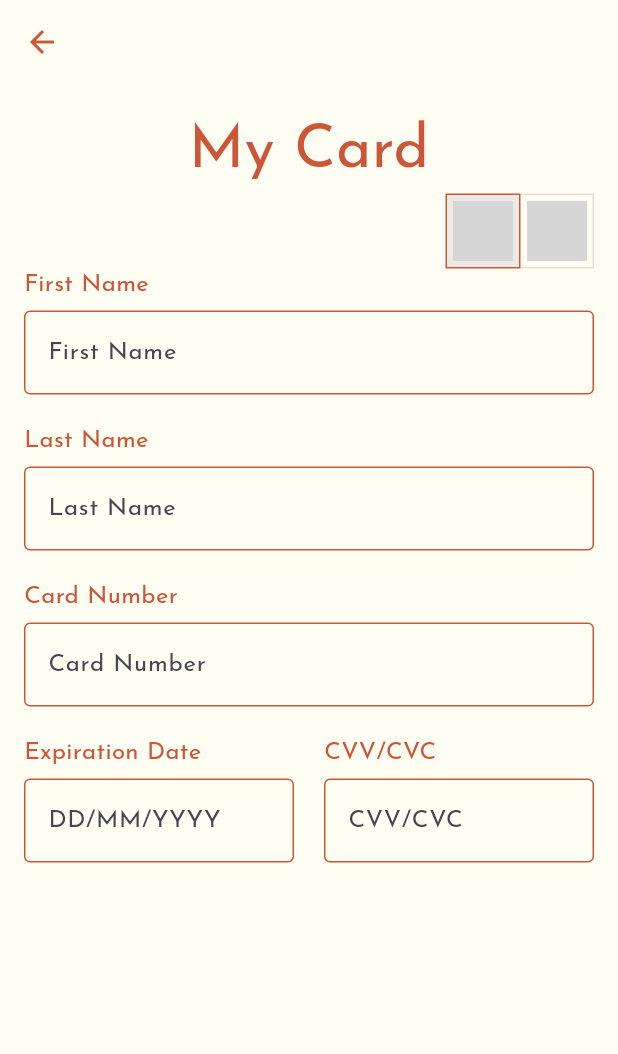
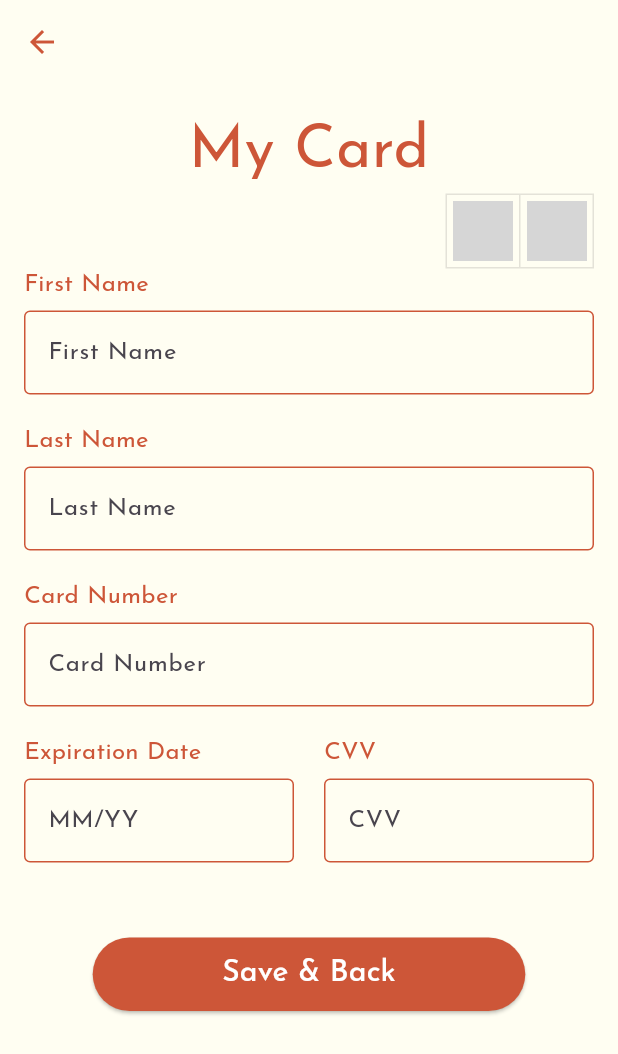
Before and after one commit to fdavidsen/MonksFood, a Flutter app: the MyCardPage screen opened directly, on a phone screen of 412 x 824 dp. Shown: the top 1054 px of the screen. Run offline on Flutter 3.47's test engine with Material 3 defaults, Android fonts, the light colour scheme and no system bars; our stand-ins replace google_fonts, input_quantity, shared_preferences, smooth_page_indicator, sqflite; missing offline and left inert: email_otp, excel; accounts and stored records are empty; network calls fail; statements that could not run were skipped; grey boxes are pictures that could not be loaded.

Commit message:
Add update data on My Card page

```diff
--- a/lib/model/customer_handler.dart
+++ b/lib/model/customer_handler.dart
@@ -98,8 +98,8 @@ class CustomerHandler {
         menu.time as time
       FROM cart
       JOIN menu ON cart.menu_id = menu.id
-      WHERE cart.id IN (?)
-    ''', [ids]);
+      WHERE cart.id IN ($ids)
+    ''');
 
     return List.generate(result.length, (i) {
       return CartItem.fromMap(result[i]);
@@ -128,7 +128,7 @@ class CustomerHandler {
     return orders;
   }
 
-  Future<int> updateMyAccount(Customer customer) async {
+  Future<int> updateCustomerData(Customer customer) async {
     final db = await DBManager.instance.database;
     return await db.update(
       tableCustomers,
--- a/lib/model/customer_model.dart
+++ b/lib/model/customer_model.dart
@@ -4,6 +4,11 @@ class Customer {
   String email;
   String phone;
   String password;
+  String? cardFirstName;
+  String? cardLastName;
+  String? cardNumber;
+  String? expirationDate;
+  String? cvv;
 
   Customer({
     required this.id,
@@ -11,6 +16,11 @@ class Customer {
     required this.email,
     required this.phone,
     required this.password,
+    this.cardFirstName,
+    this.cardLastName,
+    this.cardNumber,
+    this.expirationDate,
+    this.cvv,
   });
 
   factory Customer.fromMap(Map<String, dynamic> map) {
@@ -20,6 +30,11 @@ class Customer {
       email: map['email'],
       phone: map['phone'],
       password: map['password'],
+      cardFirstName: map['card_first_name'],
+      cardLastName: map['card_last_name'],
+      cardNumber: map['card_number'],
+      expirationDate: map['expiration_date'],
+      cvv: map['cvv'],
     );
   }
 
@@ -30,11 +45,16 @@ class Customer {
       'email': email,
       'phone': phone,
       'password': password,
+      'card_first_name': cardFirstName,
+      'card_last_name': cardLastName,
+      'card_number': cardNumber,
+      'expiration_date': expirationDate,
+      'cvv': cvv,
     };
   }
 
   @override
   String toString() {
-    return 'Customer(id: $id, username: $username, email: $email, phone: $phone, password: $password)';
+    return 'Customer(id: $id, username: $username, email: $email, phone: $phone, password: $password, cardFirstName: $cardFirstName, cardLastName: $cardLastName, cardNumber: $cardNumber, expirationDate: $expirationDate, cvv: $cvv)';
   }
 }
--- a/lib/view/customer/drawer/my_card.dart
+++ b/lib/view/customer/drawer/my_card.dart
@@ -1,8 +1,68 @@
 import 'package:flutter/material.dart';
+import 'package:monk_food/controller/customer_auth_provider.dart';
+import 'package:monk_food/model/customer_handler.dart';
+import 'package:monk_food/model/customer_model.dart';
 import 'package:provider/provider.dart';
 
-class MyCardPage extends StatelessWidget {
+class MyCardPage extends StatefulWidget {
   const MyCardPage({super.key});
+
+  @override
+  _MyCardPageState createState() => _MyCardPageState();
+}
+
+class _MyCardPageState extends State<MyCardPage> {
+  final _formKey = GlobalKey<FormState>();
+  final _firstNameController = TextEditingController();
+  final _lastNameController = TextEditingController();
+  final _cardNumberController = TextEditingController();
+  final _expirationDateController = TextEditingController();
+  final _cvvController = TextEditingController();
+
+  late Customer customer;
+  late Future<void> _loadUserFuture;
+
+  @override
+  void initState() {
+    super.initState();
+    _loadUserFuture = _loadUserData();
+  }
+
+  Future<void> _loadUserData() async {
+    final customerAuthProvider = Provider.of<CustomerAuthProvider>(context, listen: false);
+    if (customerAuthProvider.user != null) {
+      customer = customerAuthProvider.user!;
+      _firstNameController.text = customer.cardFirstName ?? '';
+      _lastNameController.text = customer.cardLastName ?? '';
+      _cardNumberController.text = customer.cardNumber ?? '';
+      _expirationDateController.text = customer.expirationDate ?? '';
+      _cvvController.text = customer.cvv ?? '';
+    }
+  }
+
+  Future<void> _updateUserData() async {
+    if (_formKey.currentState!.validate()) {
+      final updatedCustomer = Customer(
+        id: customer.id,
+        username: customer.username,
+        email: customer.email,
+        phone: customer.phone,
+        password: customer.password,
+        cardFirstName: _firstNameController.text,
+        cardLastName: _lastNameController.text,
+        cardNumber: _cardNumberController.text,
+        expirationDate: _expirationDateController.text,
+        cvv: _cvvController.text,
+      );
+
+      customer = updatedCustomer;
+      await CustomerHandler().updateCustomerData(updatedCustomer);
+      Provider.of<CustomerAuthProvider>(context, listen: false).setUser(updatedCustomer);
+
+      ScaffoldMessenger.of(context).showSnackBar(const SnackBar(content: Text('Update successful')));
+      Navigator.of(context).pop();
+    }
+  }
 
   @override
   Widget build(BuildContext context) {
@@ -12,10 +72,19 @@ class MyCardPage extends StatelessWidget {
         backgroundColor: const Color(0xFFFFFEF2),
         foregroundColor: const Color(0xFFCD5638),
       ),
-      body: SingleChildScrollView(
+      body: FutureBuilder<void>(
+        future: _loadUserFuture,
+        builder: (context, snapshot) {
+          if (snapshot.connectionState == ConnectionState.waiting) {
+            return const Center(child: CircularProgressIndicator());
+          } else if (snapshot.hasError) {
+            return const Center(child: Text('Error loading user data'));
+          } else {
+            return SingleChildScrollView(
               child: Padding(
                 padding: const EdgeInsets.all(16.0),
                 child: Form(
+                  key: _formKey,
                   child: Column(
                     children: <Widget>[
                       const Text(
@@ -30,32 +99,29 @@ class MyCardPage extends StatelessWidget {
                               Container(
                                 width: 40,
                                 height: 40,
-                          decoration: BoxDecoration(
+                                decoration: const BoxDecoration(
                                   image: DecorationImage(
-                              image: NetworkImage(
-                                "https://w7.pngwing.com/pngs/385/197/png-transparent-visa-flat-brand-logo-icon.png"
-                              )
-                            )
+                                    image: NetworkImage("https://w7.pngwing.com/pngs/385/197/png-transparent-visa-flat-brand-logo-icon.png"),
+                                  ),
                                 ),
                               ),
                               Container(
                                 width: 40,
                                 height: 40,
-                          decoration: BoxDecoration(
+                                decoration: const BoxDecoration(
                                   image: DecorationImage(
                                     image: NetworkImage(
-                                "https://thumbs.dreamstime.com/z/mastercard-logo-icon-mastercard-incorporated-american-multinational-financial-services-corporation-headquartered-204759308.jpg"
-                              )
-                            )
+                                        "https://thumbs.dreamstime.com/z/mastercard-logo-icon-mastercard-incorporated-american-multinational-financial-services-corporation-headquartered-204759308.jpg"),
+                                  ),
                                 ),
                               ),
                             ],
                             isSelected: Provider.of<CardController>(context).selectedCards,
-                      selectedBorderColor: Color(0xFFCD5638),
-                      onPressed: (index){
+                            selectedBorderColor: const Color(0xFFCD5638),
+                            onPressed: (index) {
                               Provider.of<CardController>(context, listen: false).changeSelectedCards(index);
                             },
-                    )
+                          ),
                         ],
                       ),
                       const Row(
@@ -67,11 +133,10 @@ class MyCardPage extends StatelessWidget {
                           ),
                         ],
                       ),
-                const SizedBox(
-                  height: 5,
-                ),
+                      const SizedBox(height: 5),
                       TextFormField(
-                  decoration: InputDecoration(
+                        controller: _firstNameController,
+                        decoration: const InputDecoration(
                           labelText: 'First Name',
                           floatingLabelBehavior: FloatingLabelBehavior.never,
                           errorBorder: OutlineInputBorder(borderSide: BorderSide(color: Color(0xFFCD5638))),
@@ -82,7 +147,7 @@ class MyCardPage extends StatelessWidget {
                         ),
                         validator: (value) {
                           if (value == null || value.isEmpty) {
-                      return 'Please enter a username';
+                            return 'Please enter your first name';
                           }
                           return null;
                         },
@@ -97,11 +162,10 @@ class MyCardPage extends StatelessWidget {
                           ),
                         ],
                       ),
-                const SizedBox(
-                  height: 5,
-                ),
+                      const SizedBox(height: 5),
                       TextFormField(
-                  decoration: InputDecoration(
+                        controller: _lastNameController,
+                        decoration: const InputDecoration(
                           labelText: 'Last Name',
                           floatingLabelBehavior: FloatingLabelBehavior.never,
                           errorBorder: OutlineInputBorder(borderSide: BorderSide(color: Color(0xFFCD5638))),
@@ -112,10 +176,7 @@ class MyCardPage extends StatelessWidget {
                         ),
                         validator: (value) {
                           if (value == null || value.isEmpty) {
-                      return 'Please enter an email';
-                    }
-                    if (!RegExp(r'^[^@]+@[^@]+\.[^@]+').hasMatch(value)) {
-                      return 'Please enter a valid email';
+                            return 'Please enter your last name';
                           }
                           return null;
                         },
@@ -130,11 +191,10 @@ class MyCardPage extends StatelessWidget {
                           ),
                         ],
                       ),
-                const SizedBox(
-                  height: 5,
-                ),
+                      const SizedBox(height: 5),
                       TextFormField(
-                  decoration: InputDecoration(
+                        controller: _cardNumberController,
+                        decoration: const InputDecoration(
                           labelText: 'Card Number',
                           floatingLabelBehavior: FloatingLabelBehavior.never,
                           errorBorder: OutlineInputBorder(borderSide: BorderSide(color: Color(0xFFCD5638))),
@@ -145,11 +205,7 @@ class MyCardPage extends StatelessWidget {
                         ),
                         validator: (value) {
                           if (value == null || value.isEmpty) {
-                      return 'Please enter your phone number';
-                    }
-                    if (!RegExp(r'^\d{10}$').hasMatch(value)) {
-                      // Example: simple phone number validation
-                      return 'Please enter a valid phone number';
+                            return 'Please enter your card number';
                           }
                           return null;
                         },
@@ -171,12 +227,11 @@ class MyCardPage extends StatelessWidget {
                                       ),
                                     ],
                                   ),
-                            const SizedBox(
-                              height: 5,
-                            ),
+                                  const SizedBox(height: 5),
                                   TextFormField(
-                              decoration: InputDecoration(
-                                labelText: 'DD/MM/YYYY',
+                                    controller: _expirationDateController,
+                                    decoration: const InputDecoration(
+                                      labelText: 'MM/YY',
                                       floatingLabelBehavior: FloatingLabelBehavior.never,
                                       errorBorder: OutlineInputBorder(borderSide: BorderSide(color: Color(0xFFCD5638))),
                                       focusedErrorBorder: OutlineInputBorder(borderSide: BorderSide(color: Color(0xFFCD5638))),
@@ -184,10 +239,9 @@ class MyCardPage extends StatelessWidget {
                                       focusedBorder: OutlineInputBorder(borderSide: BorderSide(color: Color(0xFFCD5638))),
                                       disabledBorder: InputBorder.none,
                                     ),
-                              obscureText: true,
                                     validator: (value) {
                                       if (value == null || value.isEmpty) {
-                                  return 'Please enter a password';
+                                        return 'Please enter the expiration date';
                                       }
                                       return null;
                                     },
@@ -195,7 +249,7 @@ class MyCardPage extends StatelessWidget {
                                 ],
                               ),
                             ),
-                      SizedBox(width: 20),
+                            const SizedBox(width: 20),
                             Expanded(
                               child: Column(
                                 children: [
@@ -203,17 +257,16 @@ class MyCardPage extends StatelessWidget {
                                     mainAxisAlignment: MainAxisAlignment.start,
                                     children: [
                                       Text(
-                                  "CVV/CVC",
+                                        "CVV",
                                         style: TextStyle(color: Color(0xFFCD5638), fontSize: 16),
                                       ),
                                     ],
                                   ),
-                            const SizedBox(
-                              height: 5,
-                            ),
+                                  const SizedBox(height: 5),
                                   TextFormField(
-                              decoration: InputDecoration(
-                                labelText: 'CVV/CVC',
+                                    controller: _cvvController,
+                                    decoration: const InputDecoration(
+                                      labelText: 'CVV',
                                       floatingLabelBehavior: FloatingLabelBehavior.never,
                                       errorBorder: OutlineInputBorder(borderSide: BorderSide(color: Color(0xFFCD5638))),
                                       focusedErrorBorder: OutlineInputBorder(borderSide: BorderSide(color: Color(0xFFCD5638))),
@@ -221,10 +274,9 @@ class MyCardPage extends StatelessWidget {
                                       focusedBorder: OutlineInputBorder(borderSide: BorderSide(color: Color(0xFFCD5638))),
                                       disabledBorder: InputBorder.none,
                                     ),
-                              obscureText: true,
                                     validator: (value) {
                                       if (value == null || value.isEmpty) {
-                                  return 'Please enter a password';
+                                        return 'Please enter the CVV';
                                       }
                                       return null;
                                     },
@@ -235,24 +287,41 @@ class MyCardPage extends StatelessWidget {
                           ],
                         ),
                       ),
+                      Padding(
+                        padding: const EdgeInsets.only(top: 50),
+                        child: SizedBox(
+                          width: MediaQuery.of(context).size.width * 0.7,
+                          child: ElevatedButton(
+                            onPressed: _updateUserData,
+                            style: ElevatedButton.styleFrom(
+                                backgroundColor: const Color(0xFFCD5638),
+                                foregroundColor: Colors.white,
+                                padding: const EdgeInsets.symmetric(vertical: 10, horizontal: 10)),
+                            child: const Text(
+                              'Save & Back',
+                              style: TextStyle(fontSize: 20),
+                            ),
+                          ),
+                        ),
+                      ),
                     ],
-            ),
                   ),
                 ),
               ),
             );
           }
+        },
+      ),
+    );
+  }
 }
 
-class CardController extends ChangeNotifier{
-  List<bool> selectedCards = [true, false];
+class CardController extends ChangeNotifier {
+  List<bool> selectedCards = [false, false];
 
-  void changeSelectedCards(int index){
-    if(index == 0){
-      selectedCards = [true, false];
-    }
-    else{
-      selectedCards = [false, true];
+  void changeSelectedCards(int index) {
+    for (int i = 0; i < selectedCards.length; i++) {
+      selectedCards[i] = i == index;
     }
     notifyListeners();
   }
```
Also changed, not shown: lib/model/db_manager.dart (+6 -1 lines), lib/view/customer/checkout.dart (+0 -11 lines), lib/view/customer/drawer/my_account.dart (+6 -1 lines). Lines whose indentation alone changed are shown as unchanged.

◆ The problem:
Find the string "NetworkImage" in the records, then copy each line where it occurs.

◆ Written solution:
-                              image: NetworkImage(
+                                    image: NetworkImage("https://w7.pngwing.com/pngs/385/197/png-transparent-visa-flat-brand-logo-icon.png"),
                                     image: NetworkImage(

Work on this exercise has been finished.